Can you believe what’s happening? You didn’t hear what they were saying to me just now, in that other room; you didn’t hear the spite in their voices while they smashed my ribs in. They said that I should’ve already been dead a long time ago because—imagine this—because I caused her passing, her death, after I kept her locked in our cellar for months! They said that I abused her, ever since you disappeared, until she passed away in the cellar. Such foul exaggerations, so rude—and I’m still trying to work out if this is all part of your disconcerting games. The only things that happened were inside my own mind: I watched her doing her exercises in the studio before I took her home, and I could sense how the scent of milk wafting from her cheeks was stimulating the rats’ appetite. I could see how, when she was a little older, some piece of trash, some filthy scum like you, would come and gnaw on her delicate flesh and then dump her so he could hang around with some trashy woman instead, one of his own kind. I could see how our little one was going to get broken and then fall to her knees on stage, unable to move for the searing pain in her heart. And they’re not punishing me for abusing her; they’re aggrieved because I know what she is, the perfect thing she has become, and I always protect her from scum—unlike how they treat their own little vermin offspring. Now they’re trying to discredit me because she’s mine: they’re drafting the charges on paper so they can take me down. They claim I used to hang her by her hands from the ceiling for days on end, and that I mutilated her, that I ruined her looks—when in fact her beauty is what I live for. They’re trying to get even with me for looking down on them, for despising their sordid ways, and for hiding what I have. The sight of me collapsing would make them feel better; that’s why they broke all those sticks beating me and tore my clothes and now they’re strapping me into the electric shock bed again. Usually they only shock my head, but now they’re manically sticking electrodes all over my body. They want to use their electric current to penetrate me like you would have done, but that’s not going to happen—if I can just manage to hold my breath for long enough.

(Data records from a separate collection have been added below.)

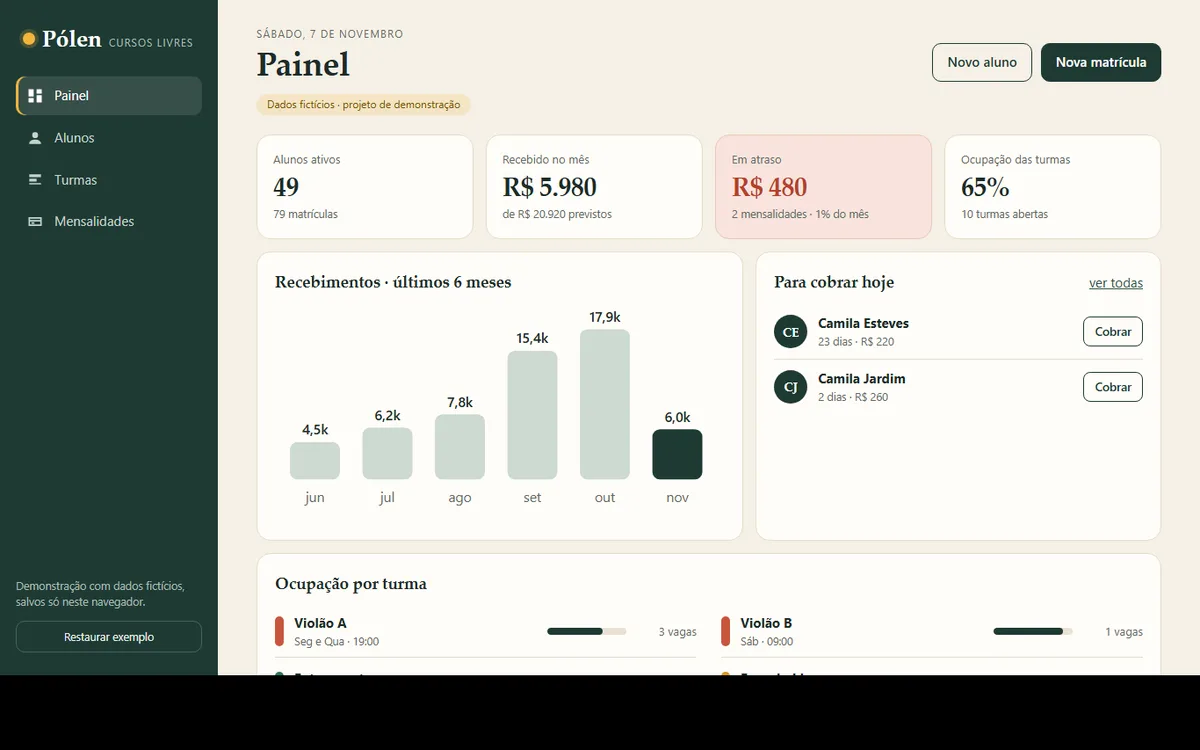
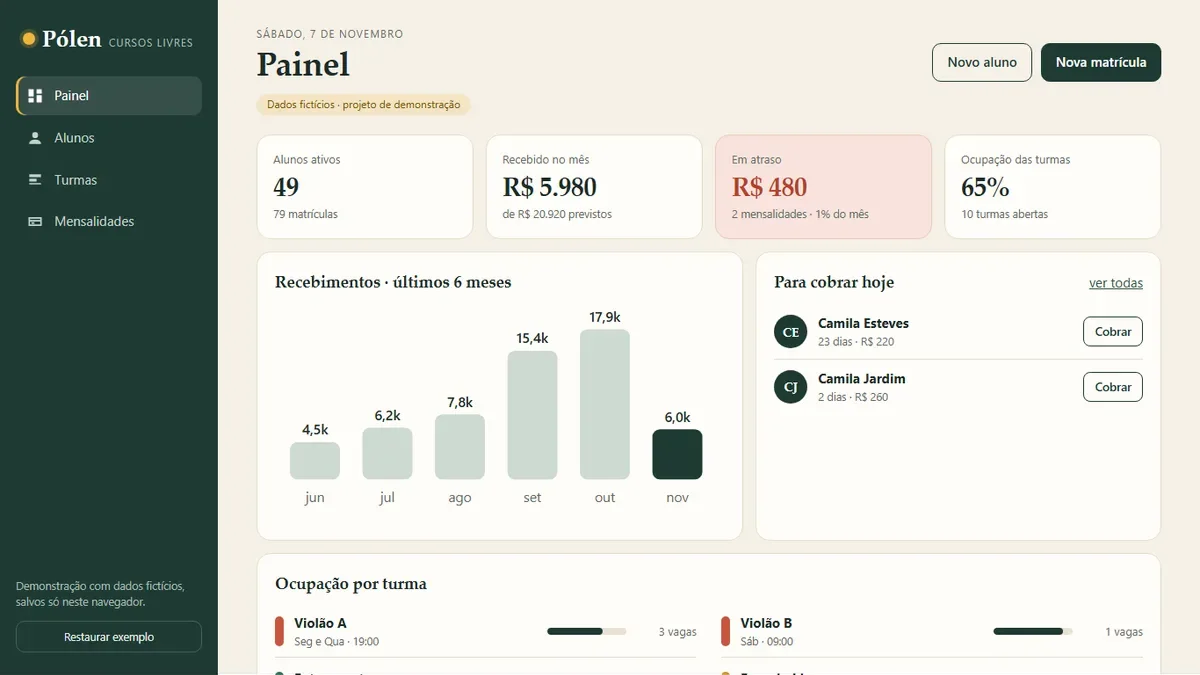
S-0681: polen-d.webp sem faixa preta (1200x675)

diff --git a/index.html b/index.html
@@ -622,7 +622,7 @@
         <p class="links"><a class="lnk" href="https://alissonlittig.github.io/ritmo-crm-fitness/" rel="noopener"><span lang="pt">Abrir o app</span><span lang="en">Open the app</span></a><a class="lnk" href="https://github.com/alissonlittig/ritmo-crm-fitness" rel="noopener"><span lang="pt">Código no GitHub</span><span lang="en">Code on GitHub</span></a></p>
       </article>
       <article class="tile">
-        <a class="pic" href="https://alissonlittig.github.io/polen-escola/" rel="noopener" tabindex="-1" aria-hidden="true"><span class="sel">Lit</span><img src="assets/img/polen-d.webp" width="1200" height="750" loading="lazy" alt=""></a>
+        <a class="pic" href="https://alissonlittig.github.io/polen-escola/" rel="noopener" tabindex="-1" aria-hidden="true"><span class="sel">Lit</span><img src="assets/img/polen-d.webp" width="1200" height="675" loading="lazy" alt=""></a>
         <h3><a href="https://alissonlittig.github.io/polen-escola/" rel="noopener">Pólen</a></h3>
         <p class="tag"><span lang="pt">CRM de escola de cursos livres · Lit + TypeScript</span><span lang="en">Short-course school CRM · Lit + TypeScript</span></p>
         <p class="d"><span lang="pt">Alunos, turmas com controle de vagas, mensalidades com recebimento por Pix, cartão ou dinheiro e painel com gráfico de 6 meses. Testes automatizados, CI e deploy no GitHub Pages. Código aberto.</span><span lang="en">Students, classes with seat control, tuition with Pix, card or cash payment and a 6-month dashboard chart. Automated tests, CI and GitHub Pages deploy. Open source.</span></p>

Rasha Abbas is a Syrian short story writer based in Berlin. She is the author of two short story collections, Adam Hates the Television and The Invention of German Grammar.
Alice Guthrie is a British translator, editor, journalist, and event producer specializing in Arabic-English literary and media content. Her work has appeared in a broad range of international publications and venues, with an increasing focus on Syria, where she studied Arabic.